• The remnant motif first appears in the Old Testament in reference to the minority in Israel who had not bowed the knee to Baal (1 Kings 19:18).
• But the New Testament apostles employed the remnant motif to describe the New Testament community. (Acts 15:14- 18; Rom. 9:27-29; 11:1-5). Therefore, in the light of the New Testament, the Christian Church or Body of Christ IS the remnant since its inception on the day of Pentecost and will remain so until the last day when Christ will come again.
• The pioneers of Adventism developed their 1844 and end- time-remnant doctrines on the assumption that the last days did not arrive until 1798 (1844 era).

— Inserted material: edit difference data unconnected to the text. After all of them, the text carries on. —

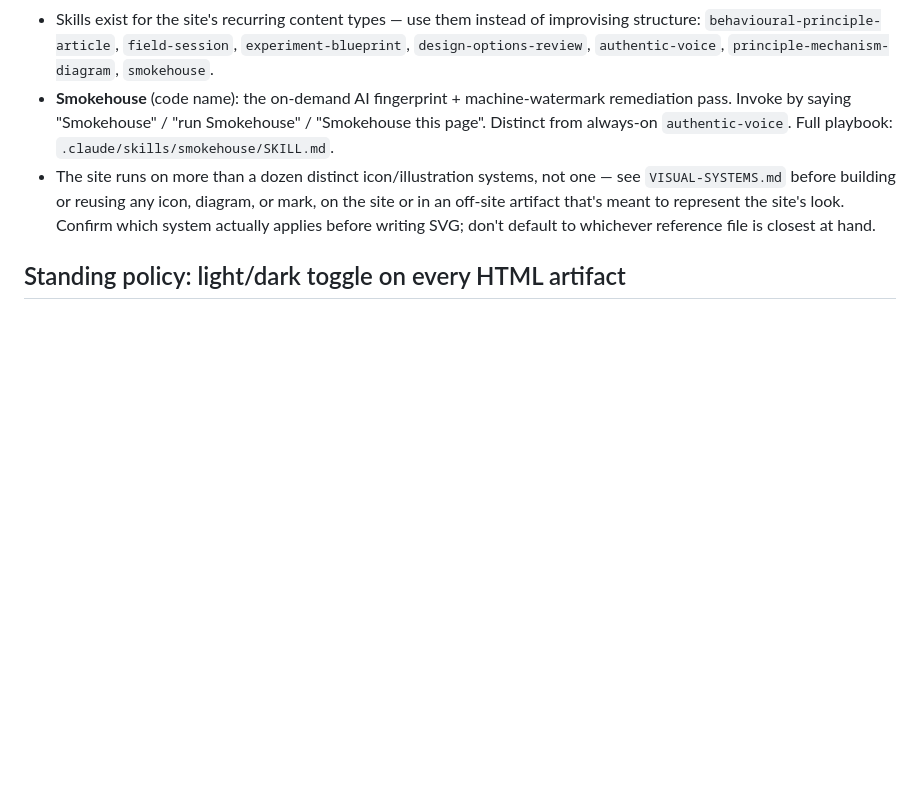
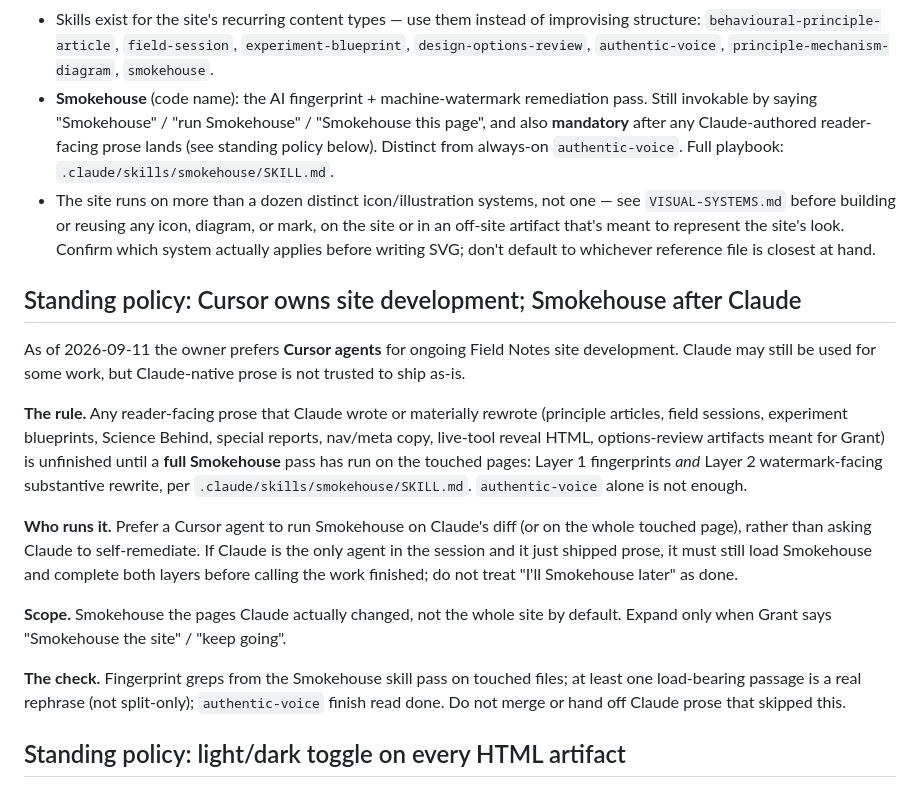
Before and after one commit to thegrantburrow/behavioural-econ-site, a Markdown page: CLAUDE.md, the part around the change. Drawn GitHub-style; blank space fills up the shorter version.

Commit message:
Require full Smokehouse after any Claude-authored site prose
Cursor is preferred for ongoing Field Notes development. Claude copy
does not ship until both Smokehouse layers run on the touched pages.

Co-authored-by: thegrantburrow <thegrantburrow@users.noreply.github.com>

```diff
--- a/CLAUDE.md
+++ b/CLAUDE.md
@@ -18,16 +18,46 @@ plus original case studies. Full context: `PROJECT-BRIEF.md`.
   improvising structure: `behavioural-principle-article`, `field-session`,
   `experiment-blueprint`, `design-options-review`, `authentic-voice`,
   `principle-mechanism-diagram`, `smokehouse`.
-- **Smokehouse** (code name): the on-demand AI fingerprint + machine-watermark
-  remediation pass. Invoke by saying "Smokehouse" / "run Smokehouse" /
-  "Smokehouse this page". Distinct from always-on `authentic-voice`. Full
-  playbook: `.claude/skills/smokehouse/SKILL.md`.
+- **Smokehouse** (code name): the AI fingerprint + machine-watermark
+  remediation pass. Still invokable by saying "Smokehouse" / "run
+  Smokehouse" / "Smokehouse this page", and also **mandatory** after any
+  Claude-authored reader-facing prose lands (see standing policy below).
+  Distinct from always-on `authentic-voice`. Full playbook:
+  `.claude/skills/smokehouse/SKILL.md`.
 - The site runs on more than a dozen distinct icon/illustration systems, not
   one — see `VISUAL-SYSTEMS.md` before building or reusing any icon,
   diagram, or mark, on the site or in an off-site artifact that's meant to
   represent the site's look. Confirm which system actually applies before
   writing SVG; don't default to whichever reference file is closest at
   hand.
+
+## Standing policy: Cursor owns site development; Smokehouse after Claude
+
+As of 2026-09-11 the owner prefers **Cursor agents** for ongoing Field Notes
+site development. Claude may still be used for some work, but Claude-native
+prose is not trusted to ship as-is.
+
+**The rule.** Any reader-facing prose that Claude wrote or materially rewrote
+(principle articles, field sessions, experiment blueprints, Science Behind,
+special reports, nav/meta copy, live-tool reveal HTML, options-review
+artifacts meant for Grant) is unfinished until a **full Smokehouse** pass
+has run on the touched pages: Layer 1 fingerprints *and* Layer 2
+watermark-facing substantive rewrite, per
+`.claude/skills/smokehouse/SKILL.md`. `authentic-voice` alone is not enough.
+
+**Who runs it.** Prefer a Cursor agent to run Smokehouse on Claude's diff
+(or on the whole touched page), rather than asking Claude to self-remediate.
+If Claude is the only agent in the session and it just shipped prose, it
+must still load Smokehouse and complete both layers before calling the work
+finished; do not treat "I'll Smokehouse later" as done.
+
+**Scope.** Smokehouse the pages Claude actually changed, not the whole site
+by default. Expand only when Grant says "Smokehouse the site" / "keep going".
+
+**The check.** Fingerprint greps from the Smokehouse skill pass on touched
+files; at least one load-bearing passage is a real rephrase (not split-only);
+`authentic-voice` finish read done. Do not merge or hand off Claude prose
+that skipped this.
 
 ## Standing policy: light/dark toggle on every HTML artifact
 
```
Also changed, not shown: 2 other files.
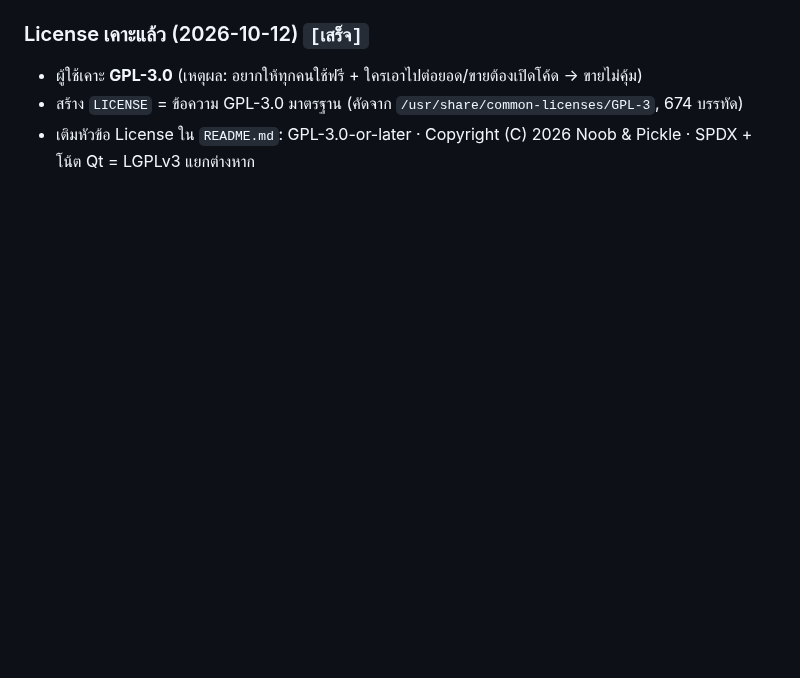
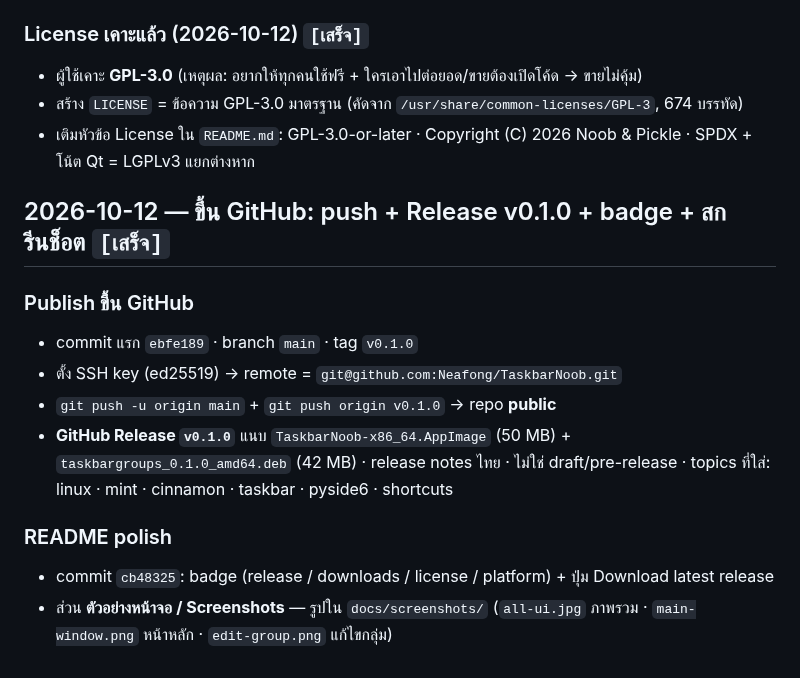
Before and after one commit to Neafong/TaskbarNoob, a Markdown page: docs/WORKLOG.md, the part around the change. Drawn GitHub-style; blank space fills up the shorter version.

```diff
--- a/docs/WORKLOG.md
+++ b/docs/WORKLOG.md
@@ -683,3 +683,17 @@
 - ผู้ใช้เคาะ **GPL-3.0** (เหตุผล: อยากให้ทุกคนใช้ฟรี + ใครเอาไปต่อยอด/ขายต้องเปิดโค้ด → ขายไม่คุ้ม)
 - สร้าง `LICENSE` = ข้อความ GPL-3.0 มาตรฐาน (คัดจาก `/usr/share/common-licenses/GPL-3`, 674 บรรทัด)
 - เติมหัวข้อ License ใน `README.md`: GPL-3.0-or-later · Copyright (C) 2026 Noob & Pickle · SPDX + โน้ต Qt = LGPLv3 แยกต่างหาก
+
+## 2026-10-12 — ขึ้น GitHub: push + Release v0.1.0 + badge + สกรีนช็อต `[เสร็จ]`
+
+### Publish ขึ้น GitHub
+- commit แรก `ebfe189` · branch `main` · tag `v0.1.0`
+- ตั้ง SSH key (ed25519) → remote = `git@github.com:Neafong/TaskbarNoob.git`
+- `git push -u origin main` + `git push origin v0.1.0` → repo **public**
+- **GitHub Release `v0.1.0`** แนบ `TaskbarNoob-x86_64.AppImage` (50 MB) + `taskbargroups_0.1.0_amd64.deb` (42 MB)
+  · release notes ไทย · ไม่ใช่ draft/pre-release · topics ที่ใส่: linux · mint · cinnamon · taskbar · pyside6 · shortcuts
+
+### README polish
+- commit `cb48325`: badge (release / downloads / license / platform) + ปุ่ม Download latest release
+- ส่วน **ตัวอย่างหน้าจอ / Screenshots** — รูปใน `docs/screenshots/`
+  (`all-ui.jpg` ภาพรวม · `main-window.png` หน้าหลัก · `edit-group.png` แก้ไขกลุ่ม)
```
Also changed, not shown: README.md (+10 -0 lines), docs/screenshots/all-ui.jpg (added), docs/screenshots/edit-group.png (added), docs/screenshots/main-window.png (added).
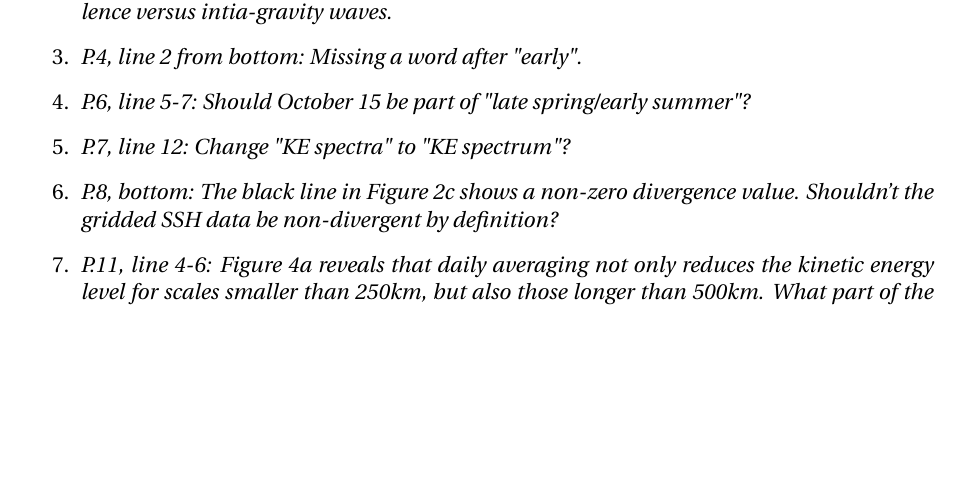
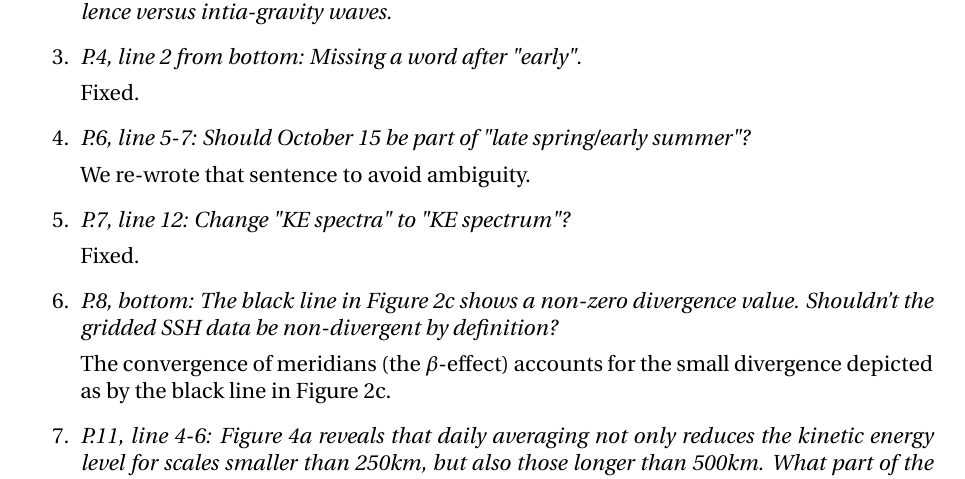
Before and after one commit to cesar-rocha/UpperOceanSeasonality, a LaTeX document (writeup/RochatEtal_ResponseToReviewers.tex): part of page 1 of 7, cut so that both start at the same text, the shorter picture padded with empty space. The pictures show the PDF file writeup/RochatEtal_ResponseToReviewers.pdf that the author committed with the source.

Commit message:
Start drafting response

```diff
--- a/writeup/RochatEtal_ResponseToReviewers.tex
+++ b/writeup/RochatEtal_ResponseToReviewers.tex
@@ -97,12 +97,21 @@ turbulence versus intia-gravity waves.}
 
 \item {\it P.4, line 2 from bottom: Missing a word after "early".}
 
+  Fixed.
+
 \item {\it P.6, line 5-7: Should October 15 be part of "late spring/early summer"?}
+
+  We re-wrote that sentence to avoid ambiguity.
 
 \item {\it P.7, line 12: Change "KE spectra" to "KE spectrum"?}
 
+Fixed.
+
 \item {\it P.8, bottom: The black line in Figure 2c shows a non-zero divergence value.
       Shouldn't the gridded SSH data be non-divergent by definition?}
+
+  The convergence of meridians (the $\beta$-effect) accounts for the
+  small divergence depicted as by the black line in Figure 2c.
 
 \item {\it P.11, line 4-6: Figure 4a reveals that daily averaging not only reduces the
       kinetic energy level for scales smaller than 250km, but also those longer
```
Also changed, not shown: writeup/rocha_etal.tex (+4 -4 lines), writeup/RochatEtal_ResponseToReviewers.pdf, writeup/RochatEtal_ResponseToReviewers.tex (2 more changed lines).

• But the apostles declared that they were already living in the time of the end and that the Gospel they were preaching was God’s end-time message for the world (Acts 2:17; Heb. 1:1, 2; 9:26; 1 Pet. 1:20; Rev. 1:1
• Therefore, Adventism’s claim that the last days arrived when it arrived on the scene in 1844 is way off the mark by about 1800 years! No, the last days arrived when Jesus arrived on the public scene 2000 years ago. This is the witness of His apostles.
• To now go beyond what the apostles preached and wrote is cultic. Adventism has officially denied what the New Testament says in this regard in order to maintain its unique 1844 theology and all that goes with it.
• In view of the above, what arrogance is manifested in Adventism’s claim to be the remnant church while not possessing that which alone makes a person part of God’s remnant—the true Gospel of Christ as promulgated by the New Testament apostles. Faith alone in this Gospel made the Gentiles part of the end-time remnant.
• The Jews had the Ten Commandments, observed the Sabbath and boasted the possession of more than one prophet (outdoing Adventism on this point).Yet they were excluded as a nation from the remnant because they rejected the Gospel concerning Christ and His saving work.
• Therefore, when weighed in the balances of the apostolic witness of the Gospel as recorded in the New Testament, Adventism is found wanting. Not only does it not have the true Gospel, the three or more divergent theological strands within Adventism (conservative, progressives, liberal, Sequeiran SDA gospels preached in the church) constitute nothing less than Babylonian confusion.
• And then it has the audacity to label all other Christian denominations Babylon!
• Adventism does not therefore qualify as the “one, holy, catholic and apostolic church” as per the attributes stated in the Bible.
(Adapted: The True Church not an institution by Christ Badenhorst (appeared on Proclamation Sept/Oct 2006)